Seek counsel and direction from your pastor, church, or small group early in the process. God has created biblical lines of authority specifically for times like this. Those pursuing missions need biblical community for equipping, encouragement, support and accountability.
After talking to your pastor, involve others who know you well—small group leaders, family members, seminary professors, mentors—and ask them hard questions like, “What do you see in my life do you think would have to change to prepare me for the mission field?” As God confirms your calling, ask them to join your prayer team before you’re ever a missionary raising funds and building a support network.
You’ll also want a cheerleader in your corner, so connect with a missionary you know or a mobilizer to help find your unique fit for cross-cultural ministry. A coach like this can meet with you one-on-one visits so each applicant can make sure we are the best fit for their ministry goals.
We have been commanded by our Lord and Savior to go into all the world and proclaim the gospel.
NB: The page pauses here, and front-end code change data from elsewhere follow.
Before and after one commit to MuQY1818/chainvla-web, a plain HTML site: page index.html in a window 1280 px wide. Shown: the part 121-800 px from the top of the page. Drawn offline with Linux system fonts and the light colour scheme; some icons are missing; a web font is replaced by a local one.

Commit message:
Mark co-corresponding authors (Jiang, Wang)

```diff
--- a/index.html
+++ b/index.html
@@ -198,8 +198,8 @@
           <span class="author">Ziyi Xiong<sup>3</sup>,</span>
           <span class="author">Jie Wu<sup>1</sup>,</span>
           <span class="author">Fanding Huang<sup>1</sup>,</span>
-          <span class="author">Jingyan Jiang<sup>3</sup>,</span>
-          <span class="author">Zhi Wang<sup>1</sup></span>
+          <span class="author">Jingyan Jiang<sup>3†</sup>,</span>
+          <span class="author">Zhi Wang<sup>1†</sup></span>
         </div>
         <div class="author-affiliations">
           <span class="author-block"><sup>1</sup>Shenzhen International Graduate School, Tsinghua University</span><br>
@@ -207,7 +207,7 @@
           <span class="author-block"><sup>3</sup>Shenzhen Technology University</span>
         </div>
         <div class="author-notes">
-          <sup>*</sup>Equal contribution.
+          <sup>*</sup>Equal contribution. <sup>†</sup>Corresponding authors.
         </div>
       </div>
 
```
Some are gifted as senders; others, possibly including you (if you have read this entire article), sense the call and the gifts to go. An organization like ABWE can help. But we cannot obey God’s leading alone.
The fourth starting block is to find a mission partner you can trust.
Partnership is important at every point in the starting process, but formalizing a partnership with a missions agency will provide the unique opportunity to team up with people who have dedicated their lives to the effort of missions. For every risky frontlines operation, a team of backend support is critical. And for a believer taking a step towards cross-cultural ministry, finding a team of caring, experienced former overseas workers, pastors, and other ministry experts and servant-leaders.
I am privileged to lead an organization that embodies these ideals. We began as an association of Baptists more than 90 years ago, and we have grown into a family of about 400 like-minded sending churches with shared desire to reach the lost and plant gospel-centered churches around the globe. Our ministries reach across more than 84 countries, enabling us to match prospective missionaries to the ministry, platform, and field to which they sense God’s call. We prioritize the training and equipping of national leaders to ensure that effective, long-term discipleship happens. We work hand-in-hand with missionaries and sending churches to ensure that you are supported and equipped with a deep theological understanding, practical financial and ministry help, donor support, and unified teammates who will work beside you in the Great Commission.
Whichever agency you choose, you want a partner you can trust to manage your financial matters with absolute integrity. Our team provides missionaries and churches with dozens of practical services so they can focus on their ministry. It is critical you find an organization or agency that will enable you to focus on making disciples and not on the endless complications of navigating foreign governments, finding insurance, managing funds, and managing the logistics of life overseas.
If you’re a church leader and someone you know is considering their call, or if you find yourself reexamining your career in these strange days, use this time to work to seek the Lord and evaluate your giftedness toward cross cultural ministry.
We are praying every day that the Lord of the Harvest would send laborers into the field. Is he sending you? Take your first steps here.
Editor’s Note: This article was originally published in June 2020.